__What this task involves__
Word for word, retype every line of the data.

__Supplied records__
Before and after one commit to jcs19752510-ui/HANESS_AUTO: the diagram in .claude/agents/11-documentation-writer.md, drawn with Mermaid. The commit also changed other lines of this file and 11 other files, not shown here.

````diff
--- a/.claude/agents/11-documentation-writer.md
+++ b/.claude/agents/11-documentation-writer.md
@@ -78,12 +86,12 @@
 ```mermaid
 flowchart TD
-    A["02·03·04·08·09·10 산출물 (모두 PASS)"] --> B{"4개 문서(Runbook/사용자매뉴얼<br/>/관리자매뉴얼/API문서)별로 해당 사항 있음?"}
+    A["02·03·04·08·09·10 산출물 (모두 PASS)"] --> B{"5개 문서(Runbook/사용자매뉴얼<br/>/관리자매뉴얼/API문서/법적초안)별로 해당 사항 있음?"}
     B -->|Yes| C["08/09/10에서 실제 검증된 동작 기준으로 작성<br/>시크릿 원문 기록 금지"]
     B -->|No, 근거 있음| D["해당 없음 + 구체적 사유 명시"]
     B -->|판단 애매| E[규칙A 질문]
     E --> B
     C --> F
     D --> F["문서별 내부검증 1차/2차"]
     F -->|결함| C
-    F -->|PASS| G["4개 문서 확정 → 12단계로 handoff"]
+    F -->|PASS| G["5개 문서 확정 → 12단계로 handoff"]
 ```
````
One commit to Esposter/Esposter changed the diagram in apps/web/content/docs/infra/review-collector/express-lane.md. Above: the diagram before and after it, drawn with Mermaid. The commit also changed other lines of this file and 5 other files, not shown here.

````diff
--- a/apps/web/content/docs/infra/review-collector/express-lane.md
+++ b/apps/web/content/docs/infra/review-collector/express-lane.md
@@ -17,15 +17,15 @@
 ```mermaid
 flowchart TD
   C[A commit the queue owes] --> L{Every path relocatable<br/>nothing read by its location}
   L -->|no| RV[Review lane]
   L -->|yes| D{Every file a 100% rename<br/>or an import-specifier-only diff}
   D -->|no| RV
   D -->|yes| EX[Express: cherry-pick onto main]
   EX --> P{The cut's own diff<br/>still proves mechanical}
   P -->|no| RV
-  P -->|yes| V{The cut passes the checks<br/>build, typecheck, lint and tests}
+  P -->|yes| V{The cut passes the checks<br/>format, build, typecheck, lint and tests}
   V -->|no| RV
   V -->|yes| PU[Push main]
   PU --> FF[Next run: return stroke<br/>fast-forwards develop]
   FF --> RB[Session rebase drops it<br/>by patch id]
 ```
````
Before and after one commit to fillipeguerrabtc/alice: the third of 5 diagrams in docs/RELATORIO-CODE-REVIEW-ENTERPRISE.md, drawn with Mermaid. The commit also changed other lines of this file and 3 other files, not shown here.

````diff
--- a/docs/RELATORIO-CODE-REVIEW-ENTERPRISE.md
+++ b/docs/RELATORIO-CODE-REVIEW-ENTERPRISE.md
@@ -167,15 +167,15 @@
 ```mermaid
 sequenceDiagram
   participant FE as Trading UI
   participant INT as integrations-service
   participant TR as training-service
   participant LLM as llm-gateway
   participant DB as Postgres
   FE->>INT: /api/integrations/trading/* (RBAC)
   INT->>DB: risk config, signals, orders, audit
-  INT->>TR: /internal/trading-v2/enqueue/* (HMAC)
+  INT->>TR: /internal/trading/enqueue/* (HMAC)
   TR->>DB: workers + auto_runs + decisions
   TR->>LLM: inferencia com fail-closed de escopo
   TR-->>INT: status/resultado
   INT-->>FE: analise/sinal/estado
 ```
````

__Exercise solution__
Before and after one commit to jcs19752510-ui/HANESS_AUTO: the diagram in .claude/agents/11-documentation-writer.md, drawn with Mermaid. The commit also changed other lines of this file and 11 other files, not shown here.

````diff
--- a/.claude/agents/11-documentation-writer.md
+++ b/.claude/agents/11-documentation-writer.md
@@ -78,12 +86,12 @@
 ```mermaid
 flowchart TD
-    A["02·03·04·08·09·10 산출물 (모두 PASS)"] --> B{"4개 문서(Runbook/사용자매뉴얼<br/>/관리자매뉴얼/API문서)별로 해당 사항 있음?"}
+    A["02·03·04·08·09·10 산출물 (모두 PASS)"] --> B{"5개 문서(Runbook/사용자매뉴얼<br/>/관리자매뉴얼/API문서/법적초안)별로 해당 사항 있음?"}
     B -->|Yes| C["08/09/10에서 실제 검증된 동작 기준으로 작성<br/>시크릿 원문 기록 금지"]
     B -->|No, 근거 있음| D["해당 없음 + 구체적 사유 명시"]
     B -->|판단 애매| E[규칙A 질문]
     E --> B
     C --> F
     D --> F["문서별 내부검증 1차/2차"]
     F -->|결함| C
-    F -->|PASS| G["4개 문서 확정 → 12단계로 handoff"]
+    F -->|PASS| G["5개 문서 확정 → 12단계로 handoff"]
 ```
````
One commit to Esposter/Esposter changed the diagram in apps/web/content/docs/infra/review-collector/express-lane.md. Above: the diagram before and after it, drawn with Mermaid. The commit also changed other lines of this file and 5 other files, not shown here.

````diff
--- a/apps/web/content/docs/infra/review-collector/express-lane.md
+++ b/apps/web/content/docs/infra/review-collector/express-lane.md
@@ -17,15 +17,15 @@
 ```mermaid
 flowchart TD
   C[A commit the queue owes] --> L{Every path relocatable<br/>nothing read by its location}
   L -->|no| RV[Review lane]
   L -->|yes| D{Every file a 100% rename<br/>or an import-specifier-only diff}
   D -->|no| RV
   D -->|yes| EX[Express: cherry-pick onto main]
   EX --> P{The cut's own diff<br/>still proves mechanical}
   P -->|no| RV
-  P -->|yes| V{The cut passes the checks<br/>build, typecheck, lint and tests}
+  P -->|yes| V{The cut passes the checks<br/>format, build, typecheck, lint and tests}
   V -->|no| RV
   V -->|yes| PU[Push main]
   PU --> FF[Next run: return stroke<br/>fast-forwards develop]
   FF --> RB[Session rebase drops it<br/>by patch id]
 ```
````
Before and after one commit to fillipeguerrabtc/alice: the third of 5 diagrams in docs/RELATORIO-CODE-REVIEW-ENTERPRISE.md, drawn with Mermaid. The commit also changed other lines of this file and 3 other files, not shown here.

````diff
--- a/docs/RELATORIO-CODE-REVIEW-ENTERPRISE.md
+++ b/docs/RELATORIO-CODE-REVIEW-ENTERPRISE.md
@@ -167,15 +167,15 @@
 ```mermaid
 sequenceDiagram
   participant FE as Trading UI
   participant INT as integrations-service
   participant TR as training-service
   participant LLM as llm-gateway
   participant DB as Postgres
   FE->>INT: /api/integrations/trading/* (RBAC)
   INT->>DB: risk config, signals, orders, audit
-  INT->>TR: /internal/trading-v2/enqueue/* (HMAC)
+  INT->>TR: /internal/trading/enqueue/* (HMAC)
   TR->>DB: workers + auto_runs + decisions
   TR->>LLM: inferencia com fail-closed de escopo
   TR-->>INT: status/resultado
   INT-->>FE: analise/sinal/estado
 ```
````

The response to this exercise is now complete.